Provided records:

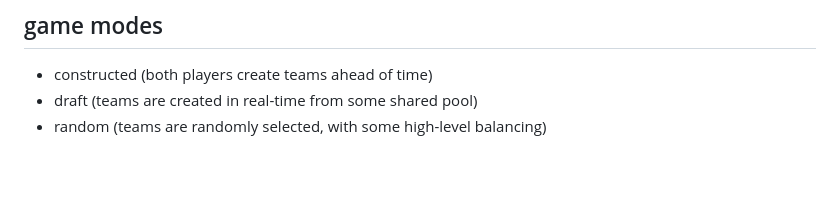
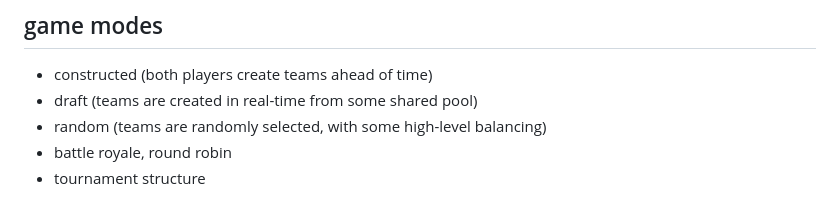
Before and after one commit to sudoswap/chomp, a Markdown page: README.md, the part around the change. GitHub-like rendering; blank space fills up the shorter version.

```diff
--- a/README.md
+++ b/README.md
@@ -80,3 +80,5 @@ Game logic is on-chain so it's very trivial to handle wagering for both players.
 - constructed (both players create teams ahead of time)
 - draft (teams are created in real-time from some shared pool)
 - random (teams are randomly selected, with some high-level balancing)
+- battle royale, round robin
+- tournament structure
```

Task requirements: If an entry contains a picture, omit it; restate everything else word for word.

Output:
Before and after one commit to sudoswap/chomp, a Markdown page: README.md, the part around the change. GitHub-like rendering; blank space fills up the shorter version.

```diff
--- a/README.md
+++ b/README.md
@@ -80,3 +80,5 @@ Game logic is on-chain so it's very trivial to handle wagering for both players.
 - constructed (both players create teams ahead of time)
 - draft (teams are created in real-time from some shared pool)
 - random (teams are randomly selected, with some high-level balancing)
+- battle royale, round robin
+- tournament structure
```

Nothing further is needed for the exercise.